**WHAT THE TASK ASKS:** Answer with a single number: how many lines in the listing below include "prima"?

**AVAILABLE DATA:**
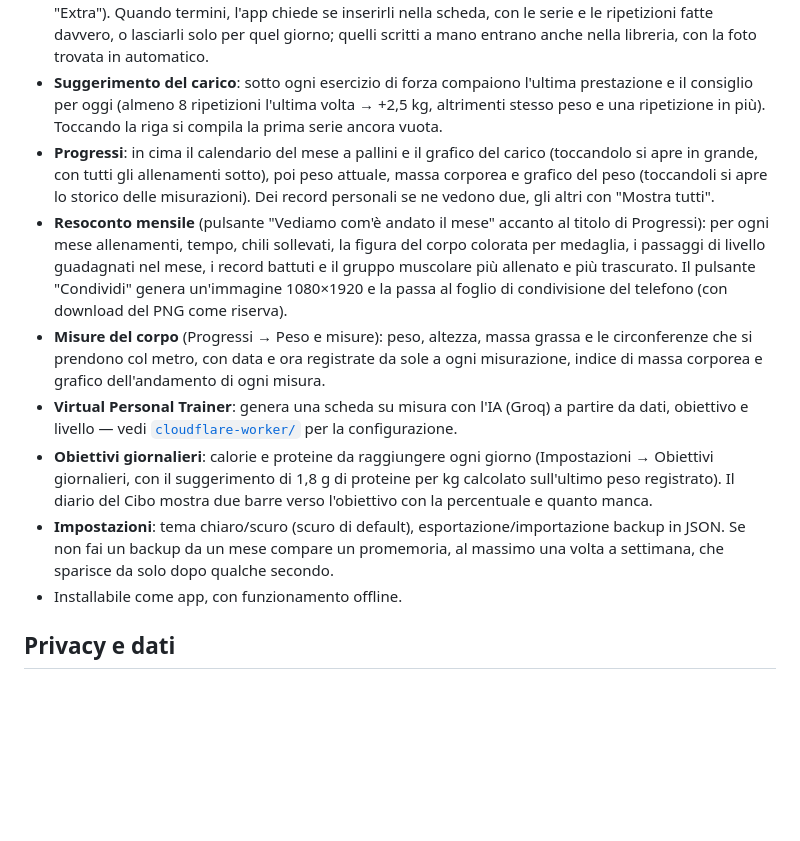
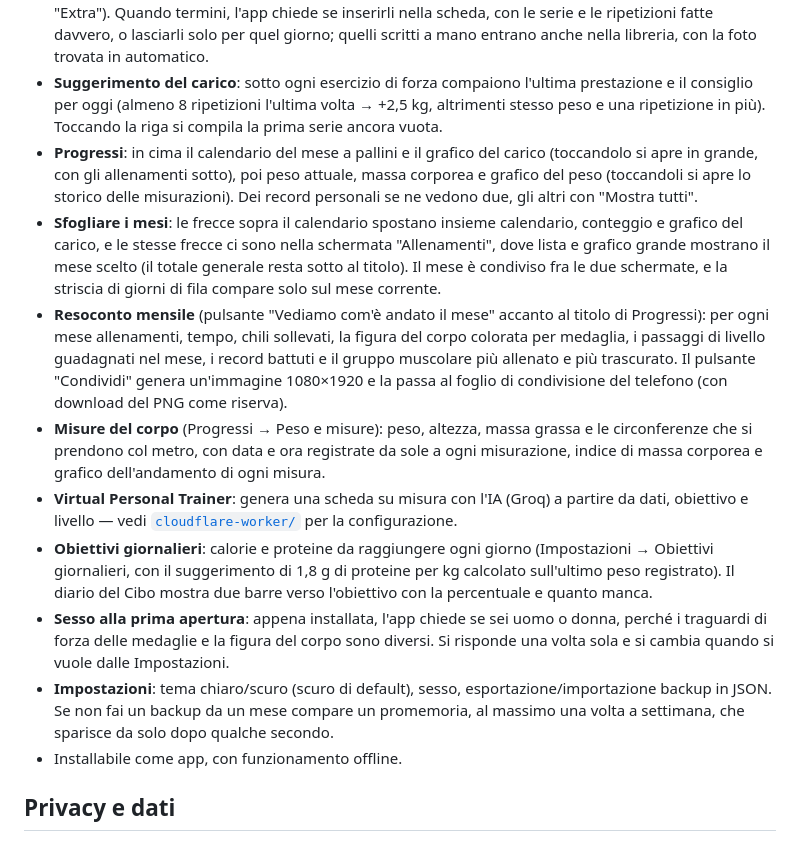
Before and after one commit to MMCodeLab/MyGym, a Markdown page: README.md, the part around the change. GitHub-like rendering; blank space fills up the shorter version.

Commit message:
Aggiorna il README con le frecce del mese e la domanda alla prima apertura
Co-Authored-By: Claude Opus 5 <noreply@anthropic.com>

```diff
--- a/README.md
+++ b/README.md
@@ -26,12 +26,14 @@ Nessun account, nessuna pubblicità: solo uno strumento semplice per tenere orga
 - **Inizia allenamento**: la scelta del giorno mostra la settimana in corso a pallini e una card per ogni giorno (foto degli esercizi, muscoli, da quanto non lo fai); il giorno che tocca, quello dopo l'ultimo allenato, è già scelto. Poi cronometro, registrazione serie×reps×kg per ogni esercizio con suggerimenti dal giorno scelto, riepilogo finale.
 - **Esercizi extra**: durante l'allenamento si possono aggiungere esercizi che non sono nella scheda del giorno (nella finestra "Aggiungi esercizio" stanno sotto la scheda, e in allenamento hanno l'etichetta "Extra"). Quando termini, l'app chiede se inserirli nella scheda, con le serie e le ripetizioni fatte davvero, o lasciarli solo per quel giorno; quelli scritti a mano entrano anche nella libreria, con la foto trovata in automatico.
 - **Suggerimento del carico**: sotto ogni esercizio di forza compaiono l'ultima prestazione e il consiglio per oggi (almeno 8 ripetizioni l'ultima volta → +2,5 kg, altrimenti stesso peso e una ripetizione in più). Toccando la riga si compila la prima serie ancora vuota.
-- **Progressi**: in cima il calendario del mese a pallini e il grafico del carico (toccandolo si apre in grande, con tutti gli allenamenti sotto), poi peso attuale, massa corporea e grafico del peso (toccandoli si apre lo storico delle misurazioni). Dei record personali se ne vedono due, gli altri con "Mostra tutti".
+- **Progressi**: in cima il calendario del mese a pallini e il grafico del carico (toccandolo si apre in grande, con gli allenamenti sotto), poi peso attuale, massa corporea e grafico del peso (toccandoli si apre lo storico delle misurazioni). Dei record personali se ne vedono due, gli altri con "Mostra tutti".
+- **Sfogliare i mesi**: le frecce sopra il calendario spostano insieme calendario, conteggio e grafico del carico, e le stesse frecce ci sono nella schermata "Allenamenti", dove lista e grafico grande mostrano il mese scelto (il totale generale resta sotto al titolo). Il mese è condiviso fra le due schermate, e la striscia di giorni di fila compare solo sul mese corrente.
 - **Resoconto mensile** (pulsante "Vediamo com'è andato il mese" accanto al titolo di Progressi): per ogni mese allenamenti, tempo, chili sollevati, la figura del corpo colorata per medaglia, i passaggi di livello guadagnati nel mese, i record battuti e il gruppo muscolare più allenato e più trascurato. Il pulsante "Condividi" genera un'immagine 1080×1920 e la passa al foglio di condivisione del telefono (con download del PNG come riserva).
 - **Misure del corpo** (Progressi → Peso e misure): peso, altezza, massa grassa e le circonferenze che si prendono col metro, con data e ora registrate da sole a ogni misurazione, indice di massa corporea e grafico dell'andamento di ogni misura.
 - **Virtual Personal Trainer**: genera una scheda su misura con l'IA (Groq) a partire da dati, obiettivo e livello — vedi [`cloudflare-worker/`](cloudflare-worker/worker.js) per la configurazione.
 - **Obiettivi giornalieri**: calorie e proteine da raggiungere ogni giorno (Impostazioni → Obiettivi giornalieri, con il suggerimento di 1,8 g di proteine per kg calcolato sull'ultimo peso registrato). Il diario del Cibo mostra due barre verso l'obiettivo con la percentuale e quanto manca.
-- **Impostazioni**: tema chiaro/scuro (scuro di default), esportazione/importazione backup in JSON. Se non fai un backup da un mese compare un promemoria, al massimo una volta a settimana, che sparisce da solo dopo qualche secondo.
+- **Sesso alla prima apertura**: appena installata, l'app chiede se sei uomo o donna, perché i traguardi di forza delle medaglie e la figura del corpo sono diversi. Si risponde una volta sola e si cambia quando si vuole dalle Impostazioni.
+- **Impostazioni**: tema chiaro/scuro (scuro di default), sesso, esportazione/importazione backup in JSON. Se non fai un backup da un mese compare un promemoria, al massimo una volta a settimana, che sparisce da solo dopo qualche secondo.
 - Installabile come app, con funzionamento offline.
 
 ## Privacy e dati
```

**WRITTEN ANSWER:** 3